··· EXTRACTED MATERIAL

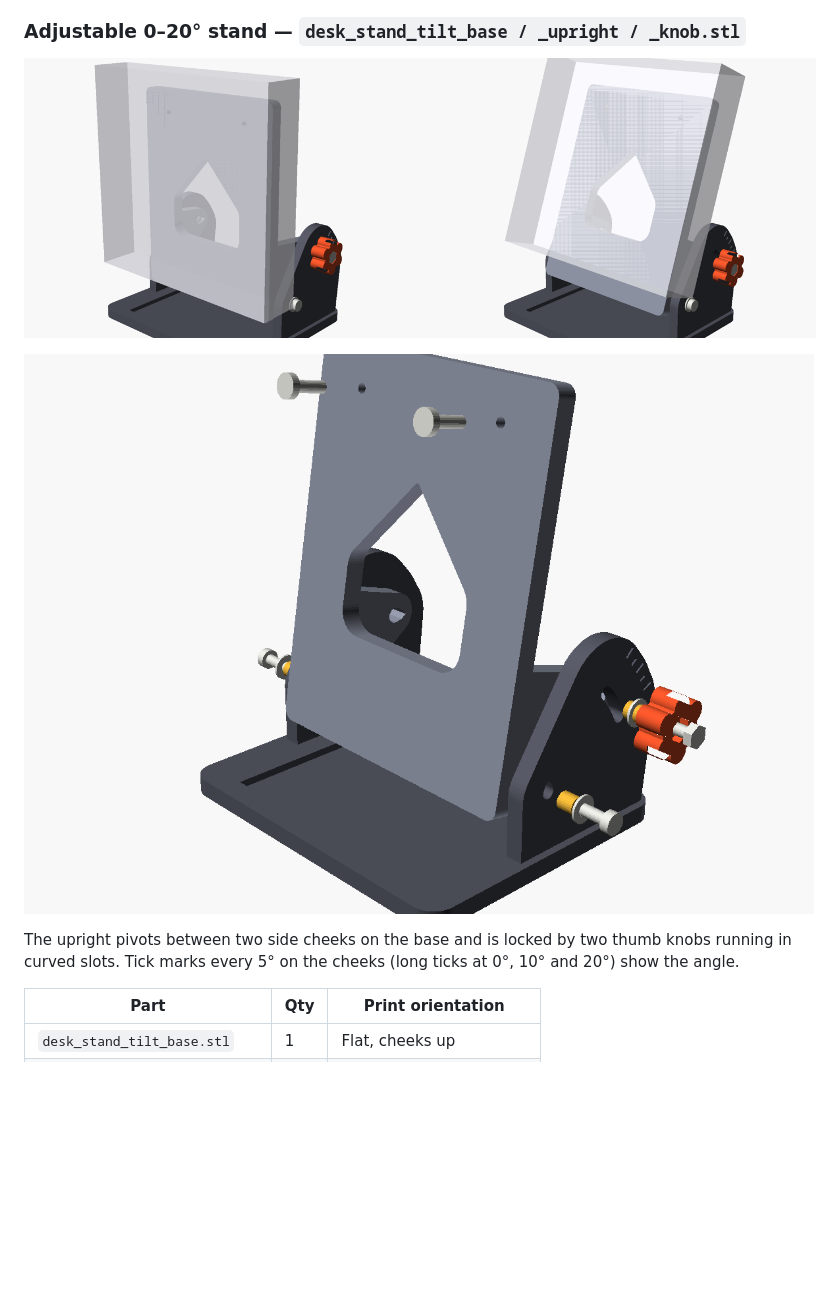
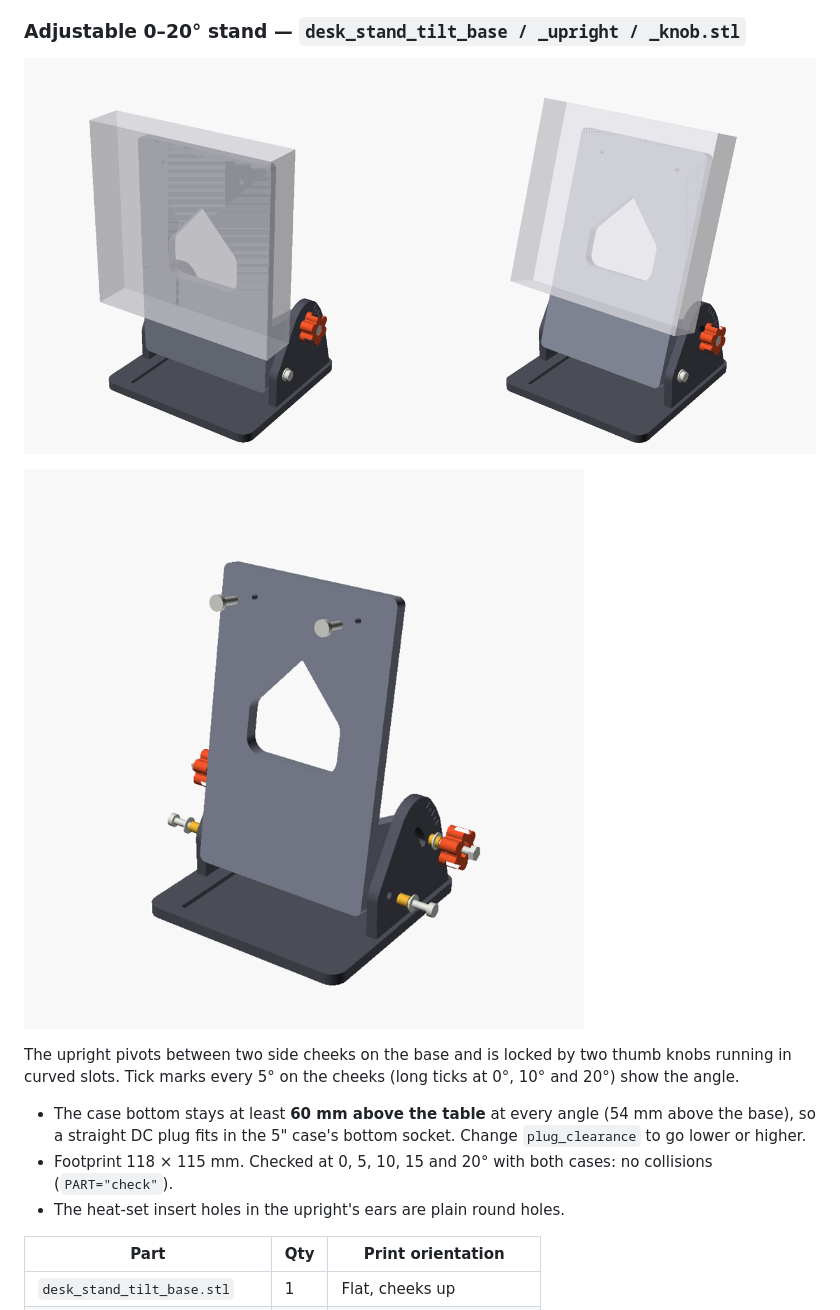
Before and after one commit to briis/homeview-esphome, a Markdown page: enclosure/README.md, the part around the change. Drawn GitHub-style; pictures changed too: enclosure/images/desk_stand_tilt_0_20.png, enclosure/images/desk_stand_tilt_exploded.png; blank space fills up the shorter version.

Commit message:
Tilt stand: round insert holes, room for a straight DC plug
- The heat-set insert holes in the upright's ears (and the pivot holes in
  the cheeks) are round instead of teardrop-shaped.
- plug_clearance 32 -> 60 mm: the case bottom now sits at least 60 mm above
  the table at every angle, so a straight DC plug fits.
- Base 15 mm deeper (100 -> 115 mm) to keep it stable with the higher case.
- Re-checked at 0-20 degrees with both cases (no collisions); README and
  renders updated.

Co-Authored-By: Claude Opus 5.5 <noreply@anthropic.com>
Claude-Session: https://claude.ai/code/session_016Z2NpACDkuG9PfkHqG6NVZ

```diff
--- a/enclosure/README.md
+++ b/enclosure/README.md
@@ -108,6 +108,11 @@ lifts off again.
 The upright pivots between two side cheeks on the base and is locked by two thumb knobs running in
 curved slots. Tick marks every 5° on the cheeks (long ticks at 0°, 10° and 20°) show the angle.
 
+- The case bottom stays at least **60 mm above the table** at every angle (54 mm above the base), so a
+  straight DC plug fits in the 5" case's bottom socket. Change `plug_clearance` to go lower or higher.
+- Footprint 118 × 115 mm. Checked at 0, 5, 10, 15 and 20° with both cases: no collisions (`PART="check"`).
+- The heat-set insert holes in the upright's ears are plain round holes.
+
 | Part | Qty | Print orientation |
 |---|---|---|
 | `desk_stand_tilt_base.stl` | 1 | Flat, cheeks up |
```
Also changed, not shown: 4 other files.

······

- TASK PROMPT
Once the pictures are dropped, repeat the data above exactly.

- RESPONSE
Before and after one commit to briis/homeview-esphome, a Markdown page: enclosure/README.md, the part around the change. Drawn GitHub-style; pictures changed too: enclosure/images/desk_stand_tilt_0_20.png, enclosure/images/desk_stand_tilt_exploded.png; blank space fills up the shorter version.

Commit message:
Tilt stand: round insert holes, room for a straight DC plug
- The heat-set insert holes in the upright's ears (and the pivot holes in
  the cheeks) are round instead of teardrop-shaped.
- plug_clearance 32 -> 60 mm: the case bottom now sits at least 60 mm above
  the table at every angle, so a straight DC plug fits.
- Base 15 mm deeper (100 -> 115 mm) to keep it stable with the higher case.
- Re-checked at 0-20 degrees with both cases (no collisions); README and
  renders updated.

Co-Authored-By: Claude Opus 5.5 <noreply@anthropic.com>
Claude-Session: https://claude.ai/code/session_016Z2NpACDkuG9PfkHqG6NVZ

```diff
--- a/enclosure/README.md
+++ b/enclosure/README.md
@@ -108,6 +108,11 @@ lifts off again.
 The upright pivots between two side cheeks on the base and is locked by two thumb knobs running in
 curved slots. Tick marks every 5° on the cheeks (long ticks at 0°, 10° and 20°) show the angle.
 
+- The case bottom stays at least **60 mm above the table** at every angle (54 mm above the base), so a
+  straight DC plug fits in the 5" case's bottom socket. Change `plug_clearance` to go lower or higher.
+- Footprint 118 × 115 mm. Checked at 0, 5, 10, 15 and 20° with both cases: no collisions (`PART="check"`).
+- The heat-set insert holes in the upright's ears are plain round holes.
+
 | Part | Qty | Print orientation |
 |---|---|---|
 | `desk_stand_tilt_base.stl` | 1 | Flat, cheeks up |
```
Also changed, not shown: 4 other files.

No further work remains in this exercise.